Playing with Cobras
When British intelligence agent Philip Cass uncovers links between Indian politician V. K. Sharmar and India’s heroin trade, he is framed for the murder of the politician’s wife, who is also Cass’s lover. Readers know from the prelude of PLAYING WITH COBRAS that Cass is innocent, but British intelligence officials are not as certain. Peter Shelley, the new director of secret intelligence, asks Hyde to investigate Cass’s case unofficially. Hyde takes the case out of obligation to Cass, who refuses to speak to British agents in New Delhi because he is afraid that they are cooperating with Sharmar. Shelley and Hyde both realize that if Cass is left to local justice, he will be killed.

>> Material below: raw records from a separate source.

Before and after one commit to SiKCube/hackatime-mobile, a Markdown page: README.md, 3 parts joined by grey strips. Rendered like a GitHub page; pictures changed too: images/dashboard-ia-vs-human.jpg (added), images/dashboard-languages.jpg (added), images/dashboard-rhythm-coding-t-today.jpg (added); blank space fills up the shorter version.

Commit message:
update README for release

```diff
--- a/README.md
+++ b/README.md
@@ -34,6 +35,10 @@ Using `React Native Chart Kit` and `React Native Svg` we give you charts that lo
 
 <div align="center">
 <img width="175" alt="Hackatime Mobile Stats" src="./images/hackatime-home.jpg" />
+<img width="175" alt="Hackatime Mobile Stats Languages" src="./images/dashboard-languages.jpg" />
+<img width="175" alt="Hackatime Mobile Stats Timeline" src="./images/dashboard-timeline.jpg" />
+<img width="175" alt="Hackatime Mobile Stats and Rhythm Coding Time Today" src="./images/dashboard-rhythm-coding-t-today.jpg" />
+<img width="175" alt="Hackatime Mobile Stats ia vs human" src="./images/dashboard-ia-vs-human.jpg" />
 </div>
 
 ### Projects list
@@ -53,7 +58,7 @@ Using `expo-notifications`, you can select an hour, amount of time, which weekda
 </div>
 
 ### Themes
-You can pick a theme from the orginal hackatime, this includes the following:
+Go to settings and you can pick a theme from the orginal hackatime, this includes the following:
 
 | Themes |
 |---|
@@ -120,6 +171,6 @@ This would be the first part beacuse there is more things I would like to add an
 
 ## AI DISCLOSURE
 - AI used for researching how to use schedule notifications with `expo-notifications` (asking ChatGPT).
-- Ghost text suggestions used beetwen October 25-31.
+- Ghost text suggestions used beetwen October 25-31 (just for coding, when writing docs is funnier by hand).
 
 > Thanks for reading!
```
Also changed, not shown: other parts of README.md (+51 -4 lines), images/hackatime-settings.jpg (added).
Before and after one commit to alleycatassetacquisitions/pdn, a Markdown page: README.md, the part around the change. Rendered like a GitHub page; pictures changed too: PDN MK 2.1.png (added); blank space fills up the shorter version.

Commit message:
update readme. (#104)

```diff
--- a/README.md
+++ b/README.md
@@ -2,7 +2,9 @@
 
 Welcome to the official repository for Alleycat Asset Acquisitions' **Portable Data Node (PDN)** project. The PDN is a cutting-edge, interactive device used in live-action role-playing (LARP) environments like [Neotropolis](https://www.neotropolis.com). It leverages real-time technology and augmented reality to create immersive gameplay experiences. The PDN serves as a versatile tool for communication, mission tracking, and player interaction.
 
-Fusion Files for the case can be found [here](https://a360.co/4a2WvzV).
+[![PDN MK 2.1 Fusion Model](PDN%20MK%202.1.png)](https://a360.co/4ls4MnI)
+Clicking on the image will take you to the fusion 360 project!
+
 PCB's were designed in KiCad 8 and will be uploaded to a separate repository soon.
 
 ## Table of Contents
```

Once in India, Hyde masquerades as Cass’s cousin so that he is allowed into prison for a visit. Cass manages to tell Hyde where he has hidden some of his evidence and to give Hyde the names of two contacts. Hyde discovers that one of the contacts has disappeared, and he comes to believe that intelligence officials from both India and Great Britain want to shut off leads to Cass so that Sharmar is not implicated. Sharmar controls the police and military in India, and Great Britain’s government favors him to succeed to the country’s leadership. Hyde believes that British intelligence is willing to sacrifice Cass for the sake of maintaining friendly relations with Sharmar. When India’s prime minister dies, Sharmar becomes the front-runner for the position and Cass’s situation becomes even more precarious. Hyde fears that Cass will die while in custody, under the pretense of being killed while trying to escape.
The final half of the book shows Hyde gathering evidence against Sharmar and freeing Cass, setting up the extended chase that forms the climax. A subplot involves Ros, Hyde’s girlfriend, trying to get out of India with part of the evidence that Hyde had accumulated and turn it over to British intelligence. Her pursuit by Sharmar’s agents and Hyde’s violent dash for freedom with Cass provide all the tension and suspense that Thomas’ readers have come to expect.